The band earned some MTV airplay and continued to refine it’s style of driving, catchy hard rock on it’s sophomore album Sixes, Sevens & Nines which included collaborations with country maverick Steve Earle. But with the rise of grunge bands, Junkyard would become a major-label casualty in 1992 by Geffen with a third unreleased album already recorded.
It wouldn’t be until 2000 that Roach, Baker and original drummer Patrick Muzingo reunited the band with a new line-up, issuing a live album, re-recording tracks from their 1987 demo that got the group signed and touring regularly, including occasional European festival appearances.

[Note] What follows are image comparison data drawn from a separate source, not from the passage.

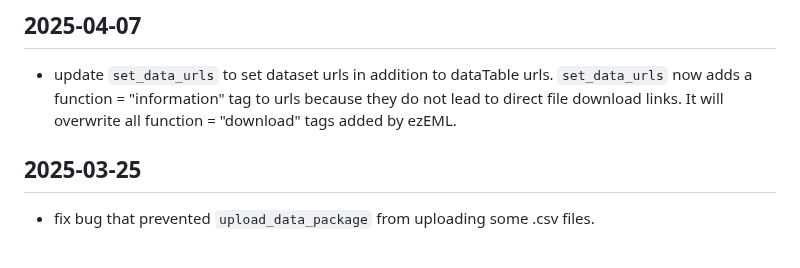
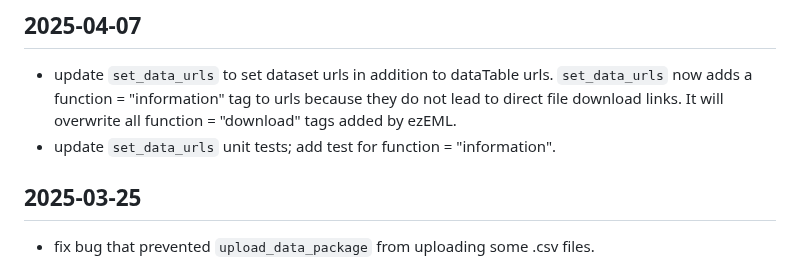
Before and after one commit to nationalparkservice/EMLeditor, a Markdown page: NEWS.md, the part around the change. Rendered like a GitHub page.

Commit message:
add information about updating unit tests for set_data_urls

```diff
--- a/NEWS.md
+++ b/NEWS.md
@@ -1,6 +1,7 @@
 # EMLeditor v1.0.1 (under development)
 ## 2025-04-07
   * update `set_data_urls` to set dataset urls in addition to dataTable urls. `set_data_urls` now adds a function = "information" tag to urls because they do not lead to direct file download links. It will overwrite all function = "download" tags added by ezEML.
+  * update `set_data_urls` unit tests; add test for function = "information".
 
 ## 2025-03-25
   * fix bug that prevented `upload_data_package` from uploading some .csv files.
```
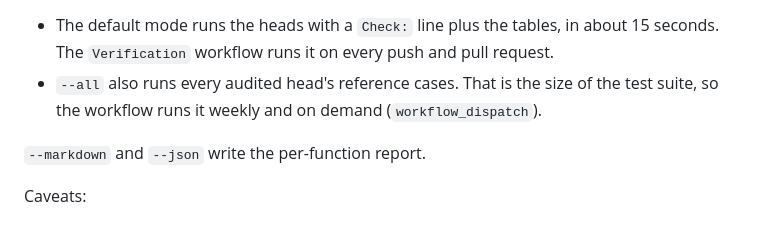
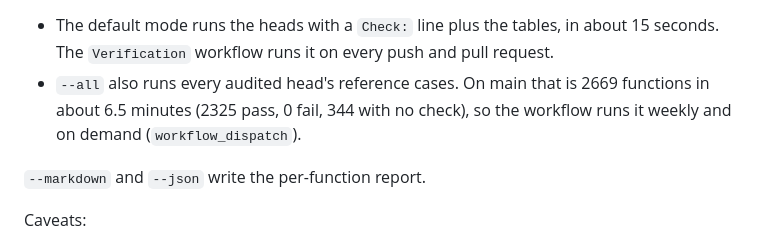
Before and after one commit to DarrenEdwards111/MikoshiLang, a Markdown page: docs/verification.md, the part around the change. Drawn GitHub-style.

Commit message:
docs/verification.md: --all timing and summary

```diff
--- a/docs/verification.md
+++ b/docs/verification.md
@@ -70,7 +70,7 @@ Each function gets one status: `pass`, `fail`, `not exercised` (it states a chec
 
 * The default mode runs the heads with a `Check:` line plus the tables, in about 15 seconds. The `Verification`
   workflow runs it on every push and pull request.
-* `--all` also runs every audited head's reference cases. That is the size of the test suite, so the workflow
+* `--all` also runs every audited head's reference cases. On main that is 2669 functions in about 6.5 minutes (2325 pass, 0 fail, 344 with no check), so the workflow
   runs it weekly and on demand (`workflow_dispatch`).
 
 `--markdown` and `--json` write the per-function report.
```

While only Roach and Muzingo remain from the musicians who started the quintet over 30 years ago, Junkyard put out it’s first collection of new material since 1991 with the release of High Water on Acetate Records back in 2017.
Core players of opening band ZED Pete Sattari (guitar/vocals) and Mark Aceves (bass) have been making music together since the late ’90s. They had collaborated in the metallic, alt/indie-rock outfit Stitch — which had their self-produced debut picked up by Metal Blade/Prosthetic Records in addition to recording with noted producer Alex Newport (Melvins, The Mars Volta) — and the group Mercury Sound prior to founding ZED with Stitch drummer Rich Harris and lead guitarist Greg Lopez in 2007.
Taking their time to develop a sound that drew on both classic ’70s metal and hard rock influences as well as the more modern sounds that emerged in Seattle in the late ’80s (particularly Soundgarden and Alice In Chains), the quartet released their debut album The Invitation in 2010. Embracing a crunchy, groove-oriented attack on tunes like “Lunatics and Liars” and “Leave Me Alone,” ZED crafted a style of tuneful heaviness that fit comfortably alongside established bands like Clutch, Audioslave and Queens of the Stone Age.
The group further refined its approach over the next three years of writing and recording its sophomore effort Desperation Blues, an accomplished effort that added elements of funk and languid balladry to the mix. The album also caught the ear of East Bay heavy rock imprint Ripple Music, who signed the band and released the third ZED album, Trouble In Eden, in 2016.
Another exponential leap forward, the recording garnered the band critical praise and paved the way for some of ZED’s most extensive touring yet with trips to Texas and Europe. While Harris would depart from the band following the album’s release, the quartet landed on its feet with the addition of veteran Bay Area drummer Sean Boyles (Death Angel singer Mark Osegueda’s side project All-Time Highs, Bloodline, Insolence).
Since then, the band has continued to spread the word of its muscular sound, making multiple appearances at South By Southwest as well as playing such notable metal festivals as the Maryland Doom Fest and, most recently, DesertFest UK in London last May. ZED released their latest heavyweight collection of hard-hitting grooves last summer when local metal imprint Ripple Music put out the band’s acclaimed fourth effort, Volume.
Danko Jones with Junkyard and ZED
Friday, Feb. 7, 8 p.m. $20
The Bottom of the Hill